## Task instructions:
Please return every line below that contains the string "docs".

## Entries shown:
[Start of Attachment]

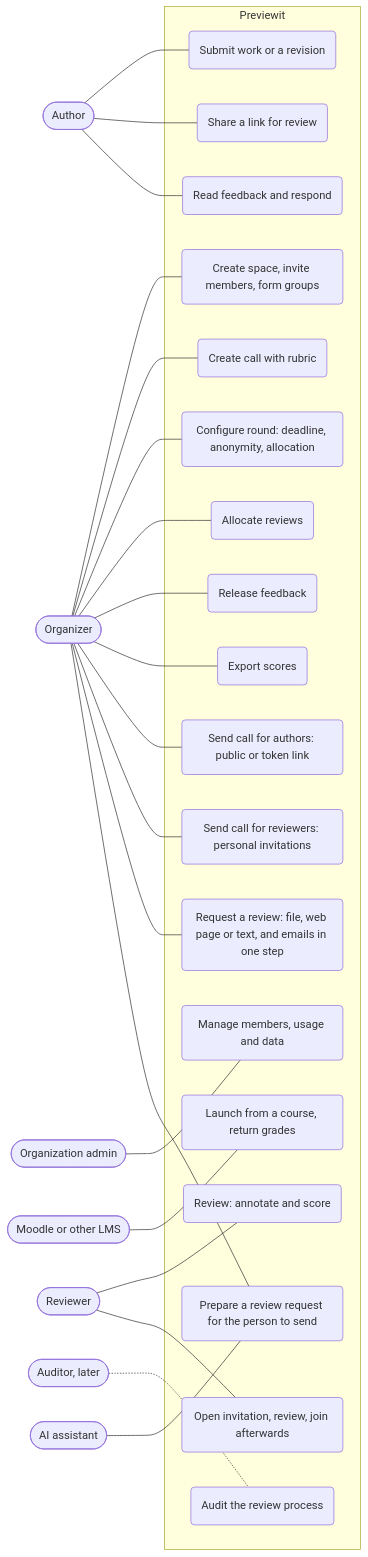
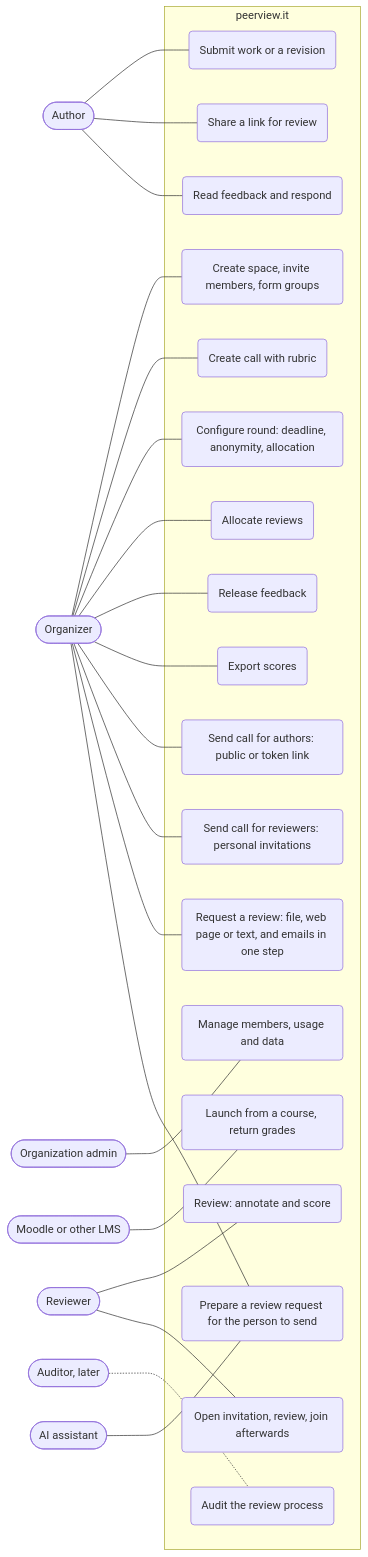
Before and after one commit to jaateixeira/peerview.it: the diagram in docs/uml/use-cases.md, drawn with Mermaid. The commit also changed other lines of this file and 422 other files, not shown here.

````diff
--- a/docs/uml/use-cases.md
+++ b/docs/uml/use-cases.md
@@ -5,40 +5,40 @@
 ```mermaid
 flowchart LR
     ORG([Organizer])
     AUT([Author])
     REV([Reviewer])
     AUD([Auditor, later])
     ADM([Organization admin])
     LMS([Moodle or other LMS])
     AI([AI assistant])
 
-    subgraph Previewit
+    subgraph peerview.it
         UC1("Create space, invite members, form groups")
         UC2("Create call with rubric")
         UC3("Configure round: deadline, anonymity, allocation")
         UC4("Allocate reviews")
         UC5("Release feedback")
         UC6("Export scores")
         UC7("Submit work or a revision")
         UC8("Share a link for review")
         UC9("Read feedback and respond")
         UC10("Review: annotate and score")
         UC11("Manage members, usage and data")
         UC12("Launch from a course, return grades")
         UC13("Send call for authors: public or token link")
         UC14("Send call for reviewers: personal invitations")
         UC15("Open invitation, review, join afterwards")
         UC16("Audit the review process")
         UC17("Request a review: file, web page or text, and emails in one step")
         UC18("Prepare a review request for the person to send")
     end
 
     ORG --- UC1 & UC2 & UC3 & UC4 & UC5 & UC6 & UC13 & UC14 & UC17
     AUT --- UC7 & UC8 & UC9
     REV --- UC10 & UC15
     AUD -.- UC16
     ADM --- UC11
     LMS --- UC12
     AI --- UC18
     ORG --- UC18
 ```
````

[End of Attachment]
[Start of Attachment]

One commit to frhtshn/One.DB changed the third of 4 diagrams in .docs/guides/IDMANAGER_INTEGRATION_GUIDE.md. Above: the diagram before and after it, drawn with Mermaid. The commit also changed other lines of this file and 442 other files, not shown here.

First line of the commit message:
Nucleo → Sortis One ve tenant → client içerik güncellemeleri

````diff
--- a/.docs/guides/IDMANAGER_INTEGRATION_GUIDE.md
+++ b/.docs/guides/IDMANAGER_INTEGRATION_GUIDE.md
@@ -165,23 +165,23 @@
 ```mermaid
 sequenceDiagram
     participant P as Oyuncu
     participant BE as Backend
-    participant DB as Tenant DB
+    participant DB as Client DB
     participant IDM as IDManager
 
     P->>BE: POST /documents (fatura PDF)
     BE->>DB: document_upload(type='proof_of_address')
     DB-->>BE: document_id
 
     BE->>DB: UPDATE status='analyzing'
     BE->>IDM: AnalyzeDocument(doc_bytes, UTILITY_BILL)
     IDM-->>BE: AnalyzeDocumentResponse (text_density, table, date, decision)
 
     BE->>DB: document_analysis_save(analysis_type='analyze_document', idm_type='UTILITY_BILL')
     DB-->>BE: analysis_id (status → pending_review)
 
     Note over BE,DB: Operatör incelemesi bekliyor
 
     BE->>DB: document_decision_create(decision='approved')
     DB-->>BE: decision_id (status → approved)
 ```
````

[End of Attachment]
[Start of Attachment]

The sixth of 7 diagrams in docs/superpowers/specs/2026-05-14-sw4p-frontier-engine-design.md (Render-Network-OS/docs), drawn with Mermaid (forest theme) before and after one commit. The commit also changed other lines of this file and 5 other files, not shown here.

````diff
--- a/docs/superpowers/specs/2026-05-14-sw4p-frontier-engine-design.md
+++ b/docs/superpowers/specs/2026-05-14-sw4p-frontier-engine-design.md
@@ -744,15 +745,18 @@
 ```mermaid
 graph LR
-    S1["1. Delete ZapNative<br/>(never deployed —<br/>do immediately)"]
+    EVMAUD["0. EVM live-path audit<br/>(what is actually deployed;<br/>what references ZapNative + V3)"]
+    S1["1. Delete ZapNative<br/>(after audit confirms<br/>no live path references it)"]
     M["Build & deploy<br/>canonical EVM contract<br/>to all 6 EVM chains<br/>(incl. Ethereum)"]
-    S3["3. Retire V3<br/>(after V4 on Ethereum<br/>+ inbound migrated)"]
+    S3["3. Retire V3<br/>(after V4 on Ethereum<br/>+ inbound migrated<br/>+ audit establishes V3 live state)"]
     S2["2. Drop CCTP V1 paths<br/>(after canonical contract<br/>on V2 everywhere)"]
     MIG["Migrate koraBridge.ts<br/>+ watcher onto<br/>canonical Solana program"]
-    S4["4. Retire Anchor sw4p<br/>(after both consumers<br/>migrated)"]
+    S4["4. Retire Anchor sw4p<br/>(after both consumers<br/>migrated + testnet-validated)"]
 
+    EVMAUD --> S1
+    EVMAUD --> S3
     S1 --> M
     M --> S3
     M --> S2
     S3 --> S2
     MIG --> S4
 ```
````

[End of Attachment]

## Worked solution:
Before and after one commit to jaateixeira/peerview.it: the diagram in docs/uml/use-cases.md, drawn with Mermaid. The commit also changed other lines of this file and 422 other files, not shown here.
--- a/docs/uml/use-cases.md
+++ b/docs/uml/use-cases.md
One commit to frhtshn/One.DB changed the third of 4 diagrams in .docs/guides/IDMANAGER_INTEGRATION_GUIDE.md. Above: the diagram before and after it, drawn with Mermaid. The commit also changed other lines of this file and 442 other files, not shown here.
--- a/.docs/guides/IDMANAGER_INTEGRATION_GUIDE.md
+++ b/.docs/guides/IDMANAGER_INTEGRATION_GUIDE.md
The sixth of 7 diagrams in docs/superpowers/specs/2026-05-14-sw4p-frontier-engine-design.md (Render-Network-OS/docs), drawn with Mermaid (forest theme) before and after one commit. The commit also changed other lines of this file and 5 other files, not shown here.
--- a/docs/superpowers/specs/2026-05-14-sw4p-frontier-engine-design.md
+++ b/docs/superpowers/specs/2026-05-14-sw4p-frontier-engine-design.md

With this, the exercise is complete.